  4. ^ N. M. Nagar; H. Falcke; A. S. Wilson; L. C. Ho (2000). "Radio Sources in Low-Luminosity Active Galactic Nuclei. I. VLA Detections of Compact, Flat-Spectrum Cores". Astrophysical Journal. 542 (1): 186–196. arXiv:astro-ph/0005382Freely accessible. Bibcode:2000ApJ...542..186N. doi:10.1086/309524. 
  5. ^ H. Falcke; N. M. Nagar; A. S. Wilson; J. S. Ulvestad (2000). "Radio Sources in Low-Luminosity Active Galactic Nuclei. II. Very Long Baseline Interferometry Detections of Compact Radio Cores and Jets in a Sample of LINERs". Astrophysical Journal. 542 (1): 197–200. arXiv:astro-ph/0005383Freely accessible. Bibcode:2000ApJ...542..197F. doi:10.1086/309543. 
  6. ^ a b I. M. George; R. F. Mushotzky; T. Yaqoob; T. J. Turner; et al. (2001). "X-Ray Emission from the Nucleus of the Dwarf Elliptical Galaxy NGC 3226". Astrophysical Journal. 559 (1): 167–172. arXiv:astro-ph/0105083Freely accessible.
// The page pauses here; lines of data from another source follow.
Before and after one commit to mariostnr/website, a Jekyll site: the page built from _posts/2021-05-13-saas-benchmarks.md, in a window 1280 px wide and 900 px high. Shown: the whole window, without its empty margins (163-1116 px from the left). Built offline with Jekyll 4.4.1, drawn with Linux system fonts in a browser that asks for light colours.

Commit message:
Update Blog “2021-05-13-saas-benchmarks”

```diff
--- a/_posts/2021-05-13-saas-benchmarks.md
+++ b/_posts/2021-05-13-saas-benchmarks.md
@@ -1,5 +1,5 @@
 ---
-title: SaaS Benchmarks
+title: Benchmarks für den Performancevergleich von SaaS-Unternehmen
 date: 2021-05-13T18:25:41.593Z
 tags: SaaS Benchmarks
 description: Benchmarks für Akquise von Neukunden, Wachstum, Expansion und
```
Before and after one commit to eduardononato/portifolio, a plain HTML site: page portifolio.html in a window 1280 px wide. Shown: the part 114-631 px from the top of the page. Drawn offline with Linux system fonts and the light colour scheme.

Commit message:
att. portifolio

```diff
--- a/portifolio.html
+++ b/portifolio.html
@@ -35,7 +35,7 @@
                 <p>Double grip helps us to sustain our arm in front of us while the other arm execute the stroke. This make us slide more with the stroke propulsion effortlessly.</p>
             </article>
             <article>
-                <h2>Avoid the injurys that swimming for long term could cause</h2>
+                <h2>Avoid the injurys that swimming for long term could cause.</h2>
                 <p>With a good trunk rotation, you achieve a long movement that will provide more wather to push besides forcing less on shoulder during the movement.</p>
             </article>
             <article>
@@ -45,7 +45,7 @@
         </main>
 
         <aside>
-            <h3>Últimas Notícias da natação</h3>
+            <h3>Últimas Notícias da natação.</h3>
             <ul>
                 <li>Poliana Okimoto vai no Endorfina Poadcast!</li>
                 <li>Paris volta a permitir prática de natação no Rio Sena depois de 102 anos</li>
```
Bibcode:2001ApJ...559..167G. doi:10.1086/322389. 
  7. ^ H. Cullen; P. Alexander; M. H. Clemens (2006). "Gas in early-type galaxies: cross-fuelling in late-type-early-type pairs?". Monthly Notices of the Royal Astronomical Society. 366 (0): 49–57. Bibcode:2006MNRAS.366...49C. doi:10.1111/j.1365-2966.2005.09662.x. 

Coordinates: Sky map 10h 23m 27.0s, +19° 53′ 55″